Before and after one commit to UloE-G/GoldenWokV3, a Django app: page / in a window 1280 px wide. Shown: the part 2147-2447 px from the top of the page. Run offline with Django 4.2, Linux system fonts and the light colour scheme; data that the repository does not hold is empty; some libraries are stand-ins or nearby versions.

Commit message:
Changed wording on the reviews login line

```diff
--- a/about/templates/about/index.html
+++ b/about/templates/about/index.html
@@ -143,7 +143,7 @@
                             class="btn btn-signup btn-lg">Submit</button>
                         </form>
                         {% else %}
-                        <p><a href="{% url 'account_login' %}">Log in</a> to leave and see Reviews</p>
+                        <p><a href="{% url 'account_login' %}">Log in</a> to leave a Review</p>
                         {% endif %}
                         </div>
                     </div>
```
##########
Your answer should be the lines of the records that hold the string "leave".

-                        <p><a href="{% url 'account_login' %}">Log in</a> to leave and see Reviews</p>
+                        <p><a href="{% url 'account_login' %}">Log in</a> to leave a Review</p>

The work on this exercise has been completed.